-------- PROVIDED RECORDS --------

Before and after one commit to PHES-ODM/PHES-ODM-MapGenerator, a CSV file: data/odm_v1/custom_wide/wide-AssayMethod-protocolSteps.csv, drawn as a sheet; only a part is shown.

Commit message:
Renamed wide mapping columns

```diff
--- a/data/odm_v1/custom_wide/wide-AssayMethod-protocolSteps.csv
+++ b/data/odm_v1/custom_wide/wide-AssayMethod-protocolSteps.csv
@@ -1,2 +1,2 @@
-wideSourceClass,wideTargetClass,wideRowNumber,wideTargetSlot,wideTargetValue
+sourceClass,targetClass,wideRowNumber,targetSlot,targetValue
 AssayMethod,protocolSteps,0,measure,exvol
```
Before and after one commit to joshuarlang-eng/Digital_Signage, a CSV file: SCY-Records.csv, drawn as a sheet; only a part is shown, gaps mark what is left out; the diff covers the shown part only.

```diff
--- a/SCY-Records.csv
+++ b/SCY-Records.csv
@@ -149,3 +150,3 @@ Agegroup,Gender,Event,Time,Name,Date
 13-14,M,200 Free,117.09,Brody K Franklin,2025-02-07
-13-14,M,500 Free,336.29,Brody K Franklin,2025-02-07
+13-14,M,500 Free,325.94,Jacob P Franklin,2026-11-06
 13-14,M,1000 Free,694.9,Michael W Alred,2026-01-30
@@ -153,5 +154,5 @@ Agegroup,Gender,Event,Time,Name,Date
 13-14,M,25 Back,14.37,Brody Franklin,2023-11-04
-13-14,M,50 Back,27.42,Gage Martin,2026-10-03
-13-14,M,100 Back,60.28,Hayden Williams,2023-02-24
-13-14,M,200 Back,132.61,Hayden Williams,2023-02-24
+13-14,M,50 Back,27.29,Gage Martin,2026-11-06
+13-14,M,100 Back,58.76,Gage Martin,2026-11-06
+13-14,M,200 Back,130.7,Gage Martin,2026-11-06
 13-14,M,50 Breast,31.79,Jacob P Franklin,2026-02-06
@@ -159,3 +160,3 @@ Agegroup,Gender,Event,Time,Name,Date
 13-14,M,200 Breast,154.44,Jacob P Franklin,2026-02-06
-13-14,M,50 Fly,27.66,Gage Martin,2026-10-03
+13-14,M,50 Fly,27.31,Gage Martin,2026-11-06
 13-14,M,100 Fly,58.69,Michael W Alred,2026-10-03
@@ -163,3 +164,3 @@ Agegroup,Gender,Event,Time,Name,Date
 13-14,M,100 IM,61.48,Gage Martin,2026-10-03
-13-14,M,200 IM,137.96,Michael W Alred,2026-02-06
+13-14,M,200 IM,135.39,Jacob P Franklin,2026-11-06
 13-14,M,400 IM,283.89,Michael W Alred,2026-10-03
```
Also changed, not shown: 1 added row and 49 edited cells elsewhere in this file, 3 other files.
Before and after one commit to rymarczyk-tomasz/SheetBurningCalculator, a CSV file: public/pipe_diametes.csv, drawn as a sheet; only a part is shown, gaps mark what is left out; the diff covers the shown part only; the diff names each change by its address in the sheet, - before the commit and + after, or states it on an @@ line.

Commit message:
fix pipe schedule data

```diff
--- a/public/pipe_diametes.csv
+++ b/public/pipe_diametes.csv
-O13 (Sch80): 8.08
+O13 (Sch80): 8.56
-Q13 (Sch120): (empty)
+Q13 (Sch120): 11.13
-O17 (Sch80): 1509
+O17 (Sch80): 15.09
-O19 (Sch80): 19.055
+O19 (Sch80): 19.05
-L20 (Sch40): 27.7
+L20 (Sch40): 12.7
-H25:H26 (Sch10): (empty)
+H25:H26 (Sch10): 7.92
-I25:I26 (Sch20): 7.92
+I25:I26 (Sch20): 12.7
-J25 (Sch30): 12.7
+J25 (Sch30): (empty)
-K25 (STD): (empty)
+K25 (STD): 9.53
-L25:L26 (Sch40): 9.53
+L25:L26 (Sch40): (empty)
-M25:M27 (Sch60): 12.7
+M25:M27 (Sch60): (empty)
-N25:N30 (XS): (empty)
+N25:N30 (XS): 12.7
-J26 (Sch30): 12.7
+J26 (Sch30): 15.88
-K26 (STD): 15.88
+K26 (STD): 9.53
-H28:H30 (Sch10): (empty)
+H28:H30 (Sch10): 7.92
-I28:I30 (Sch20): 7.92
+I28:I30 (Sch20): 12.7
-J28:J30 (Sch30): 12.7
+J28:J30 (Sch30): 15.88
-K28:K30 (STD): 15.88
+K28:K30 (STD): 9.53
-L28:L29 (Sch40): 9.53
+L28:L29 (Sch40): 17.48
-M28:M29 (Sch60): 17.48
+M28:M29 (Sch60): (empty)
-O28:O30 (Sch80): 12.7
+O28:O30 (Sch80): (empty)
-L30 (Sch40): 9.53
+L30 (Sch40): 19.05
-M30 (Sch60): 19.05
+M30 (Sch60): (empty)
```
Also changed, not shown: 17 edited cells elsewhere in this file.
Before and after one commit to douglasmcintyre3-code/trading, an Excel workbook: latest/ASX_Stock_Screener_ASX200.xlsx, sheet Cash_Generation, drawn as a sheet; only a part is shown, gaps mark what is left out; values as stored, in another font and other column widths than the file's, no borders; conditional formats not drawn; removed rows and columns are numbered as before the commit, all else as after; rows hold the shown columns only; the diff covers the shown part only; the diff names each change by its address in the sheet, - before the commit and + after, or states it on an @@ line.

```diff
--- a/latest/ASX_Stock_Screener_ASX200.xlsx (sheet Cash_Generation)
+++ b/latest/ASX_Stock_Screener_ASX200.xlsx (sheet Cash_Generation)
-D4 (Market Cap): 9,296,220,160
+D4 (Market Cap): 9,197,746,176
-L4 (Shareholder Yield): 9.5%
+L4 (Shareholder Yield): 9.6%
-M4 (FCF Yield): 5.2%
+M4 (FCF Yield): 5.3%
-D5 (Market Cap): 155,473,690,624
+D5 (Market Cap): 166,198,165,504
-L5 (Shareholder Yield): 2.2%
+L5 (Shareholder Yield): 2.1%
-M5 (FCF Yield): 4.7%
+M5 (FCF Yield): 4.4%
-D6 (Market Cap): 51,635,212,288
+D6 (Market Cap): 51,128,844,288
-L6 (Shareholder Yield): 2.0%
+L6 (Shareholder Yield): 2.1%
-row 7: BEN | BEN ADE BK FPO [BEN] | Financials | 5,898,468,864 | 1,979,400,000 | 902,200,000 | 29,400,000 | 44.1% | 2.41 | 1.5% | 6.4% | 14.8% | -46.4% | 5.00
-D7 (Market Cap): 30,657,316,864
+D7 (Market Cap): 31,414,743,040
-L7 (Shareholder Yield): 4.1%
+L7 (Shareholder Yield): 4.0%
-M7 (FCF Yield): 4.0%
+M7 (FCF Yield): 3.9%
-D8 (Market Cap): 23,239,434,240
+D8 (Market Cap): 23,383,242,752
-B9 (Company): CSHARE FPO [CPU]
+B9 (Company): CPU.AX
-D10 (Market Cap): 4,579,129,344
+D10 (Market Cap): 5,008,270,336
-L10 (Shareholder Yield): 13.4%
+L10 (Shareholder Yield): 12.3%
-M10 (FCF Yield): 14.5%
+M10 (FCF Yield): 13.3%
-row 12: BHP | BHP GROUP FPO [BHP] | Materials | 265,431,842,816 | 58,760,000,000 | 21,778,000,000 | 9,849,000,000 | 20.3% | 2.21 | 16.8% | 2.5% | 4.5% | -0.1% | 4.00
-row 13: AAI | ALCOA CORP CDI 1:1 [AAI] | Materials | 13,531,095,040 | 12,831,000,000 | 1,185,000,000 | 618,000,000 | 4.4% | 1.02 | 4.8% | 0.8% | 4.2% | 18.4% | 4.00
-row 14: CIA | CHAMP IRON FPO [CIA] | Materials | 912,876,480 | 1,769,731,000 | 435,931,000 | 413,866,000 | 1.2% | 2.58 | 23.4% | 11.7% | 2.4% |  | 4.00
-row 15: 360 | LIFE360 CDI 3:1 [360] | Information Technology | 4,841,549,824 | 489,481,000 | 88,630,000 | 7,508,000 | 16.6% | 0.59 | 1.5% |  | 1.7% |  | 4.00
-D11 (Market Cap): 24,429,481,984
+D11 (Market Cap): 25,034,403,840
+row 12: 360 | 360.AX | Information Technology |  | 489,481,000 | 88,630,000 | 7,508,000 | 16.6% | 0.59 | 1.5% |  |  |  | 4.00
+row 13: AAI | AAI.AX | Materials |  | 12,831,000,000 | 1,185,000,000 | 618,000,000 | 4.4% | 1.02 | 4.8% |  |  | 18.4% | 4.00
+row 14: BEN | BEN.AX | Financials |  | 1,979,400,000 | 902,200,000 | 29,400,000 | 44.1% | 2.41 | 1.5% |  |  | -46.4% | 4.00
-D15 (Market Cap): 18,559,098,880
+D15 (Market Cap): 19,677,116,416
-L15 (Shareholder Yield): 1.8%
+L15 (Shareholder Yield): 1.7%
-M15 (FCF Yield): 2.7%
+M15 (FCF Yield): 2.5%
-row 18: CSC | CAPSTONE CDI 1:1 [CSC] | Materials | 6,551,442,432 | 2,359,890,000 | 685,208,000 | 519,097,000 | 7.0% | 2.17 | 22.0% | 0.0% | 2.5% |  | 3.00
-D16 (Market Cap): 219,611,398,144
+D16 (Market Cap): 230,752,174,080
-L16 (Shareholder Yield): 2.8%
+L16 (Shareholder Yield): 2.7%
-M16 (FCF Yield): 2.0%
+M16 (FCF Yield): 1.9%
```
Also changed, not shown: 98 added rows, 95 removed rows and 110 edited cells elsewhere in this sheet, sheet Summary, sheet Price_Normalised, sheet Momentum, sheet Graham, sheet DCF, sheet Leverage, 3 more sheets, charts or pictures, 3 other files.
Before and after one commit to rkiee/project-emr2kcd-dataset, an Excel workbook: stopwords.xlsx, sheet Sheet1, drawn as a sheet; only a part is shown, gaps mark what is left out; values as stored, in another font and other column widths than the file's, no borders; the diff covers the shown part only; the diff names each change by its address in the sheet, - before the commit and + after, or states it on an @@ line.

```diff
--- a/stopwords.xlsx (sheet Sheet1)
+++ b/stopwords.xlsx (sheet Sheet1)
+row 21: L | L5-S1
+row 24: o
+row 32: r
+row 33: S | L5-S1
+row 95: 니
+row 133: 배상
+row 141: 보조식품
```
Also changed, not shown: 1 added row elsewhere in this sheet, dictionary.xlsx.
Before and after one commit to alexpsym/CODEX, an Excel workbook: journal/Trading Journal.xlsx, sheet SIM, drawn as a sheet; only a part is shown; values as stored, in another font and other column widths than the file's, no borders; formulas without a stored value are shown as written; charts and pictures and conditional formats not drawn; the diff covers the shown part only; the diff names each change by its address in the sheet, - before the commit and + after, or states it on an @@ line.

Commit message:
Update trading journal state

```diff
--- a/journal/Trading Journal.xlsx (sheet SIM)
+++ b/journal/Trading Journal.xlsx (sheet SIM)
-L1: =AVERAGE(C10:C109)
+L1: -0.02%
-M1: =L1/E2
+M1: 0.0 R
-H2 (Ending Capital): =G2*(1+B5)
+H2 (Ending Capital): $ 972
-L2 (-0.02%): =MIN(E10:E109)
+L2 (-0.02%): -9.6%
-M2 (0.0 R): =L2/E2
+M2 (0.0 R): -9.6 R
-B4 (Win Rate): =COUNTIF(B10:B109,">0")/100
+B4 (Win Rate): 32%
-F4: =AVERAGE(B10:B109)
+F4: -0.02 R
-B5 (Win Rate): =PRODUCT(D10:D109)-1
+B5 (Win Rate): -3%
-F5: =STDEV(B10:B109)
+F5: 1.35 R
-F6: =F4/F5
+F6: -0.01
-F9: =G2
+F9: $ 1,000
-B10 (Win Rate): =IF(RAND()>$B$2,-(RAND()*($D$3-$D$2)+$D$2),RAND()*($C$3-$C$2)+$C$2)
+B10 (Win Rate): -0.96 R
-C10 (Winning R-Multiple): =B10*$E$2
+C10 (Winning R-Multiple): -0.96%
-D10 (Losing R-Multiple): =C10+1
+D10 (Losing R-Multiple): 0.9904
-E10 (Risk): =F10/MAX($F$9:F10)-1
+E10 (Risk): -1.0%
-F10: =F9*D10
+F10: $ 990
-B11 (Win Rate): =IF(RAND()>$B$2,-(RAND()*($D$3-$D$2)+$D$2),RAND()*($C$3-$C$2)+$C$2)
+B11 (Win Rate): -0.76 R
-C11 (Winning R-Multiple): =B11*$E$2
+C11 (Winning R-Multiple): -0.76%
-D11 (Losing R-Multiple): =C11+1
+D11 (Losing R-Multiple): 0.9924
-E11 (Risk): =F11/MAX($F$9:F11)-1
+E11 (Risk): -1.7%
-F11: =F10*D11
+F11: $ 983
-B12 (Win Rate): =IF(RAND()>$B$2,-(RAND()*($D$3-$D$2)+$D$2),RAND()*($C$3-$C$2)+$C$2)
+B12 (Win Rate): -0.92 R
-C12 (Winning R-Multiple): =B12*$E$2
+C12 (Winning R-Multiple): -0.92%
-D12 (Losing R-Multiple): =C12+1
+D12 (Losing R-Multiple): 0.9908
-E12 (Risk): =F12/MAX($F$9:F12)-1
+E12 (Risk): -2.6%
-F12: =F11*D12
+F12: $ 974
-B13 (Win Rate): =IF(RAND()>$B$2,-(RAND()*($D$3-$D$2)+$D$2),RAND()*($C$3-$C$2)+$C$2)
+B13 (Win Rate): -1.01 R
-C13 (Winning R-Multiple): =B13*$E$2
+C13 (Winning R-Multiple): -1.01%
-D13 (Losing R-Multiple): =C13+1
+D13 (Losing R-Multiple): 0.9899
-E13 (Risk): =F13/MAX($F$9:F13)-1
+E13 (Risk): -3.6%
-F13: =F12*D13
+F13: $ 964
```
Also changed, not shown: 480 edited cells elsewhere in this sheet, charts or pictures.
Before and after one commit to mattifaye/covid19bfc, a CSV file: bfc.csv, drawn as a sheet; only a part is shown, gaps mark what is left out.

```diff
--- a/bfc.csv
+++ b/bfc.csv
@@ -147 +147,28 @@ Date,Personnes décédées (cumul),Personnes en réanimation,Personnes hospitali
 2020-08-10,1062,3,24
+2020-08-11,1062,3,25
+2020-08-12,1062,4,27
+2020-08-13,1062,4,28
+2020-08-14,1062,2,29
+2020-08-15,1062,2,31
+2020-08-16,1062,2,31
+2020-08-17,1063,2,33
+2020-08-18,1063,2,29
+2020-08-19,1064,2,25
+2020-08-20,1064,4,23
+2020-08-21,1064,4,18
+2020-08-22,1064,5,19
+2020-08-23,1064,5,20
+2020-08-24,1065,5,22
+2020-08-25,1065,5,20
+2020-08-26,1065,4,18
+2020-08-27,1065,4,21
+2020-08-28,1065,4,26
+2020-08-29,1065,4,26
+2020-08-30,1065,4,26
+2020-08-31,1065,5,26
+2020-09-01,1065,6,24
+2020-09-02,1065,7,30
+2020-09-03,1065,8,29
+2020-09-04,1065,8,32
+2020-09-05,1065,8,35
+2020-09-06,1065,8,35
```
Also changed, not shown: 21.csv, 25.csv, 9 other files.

--------

Go through the data and show every line where "Risk" occurs.

-E10 (Risk): =F10/MAX($F$9:F10)-1
+E10 (Risk): -1.0%
-E11 (Risk): =F11/MAX($F$9:F11)-1
+E11 (Risk): -1.7%
-E12 (Risk): =F12/MAX($F$9:F12)-1
+E12 (Risk): -2.6%
-E13 (Risk): =F13/MAX($F$9:F13)-1
+E13 (Risk): -3.6%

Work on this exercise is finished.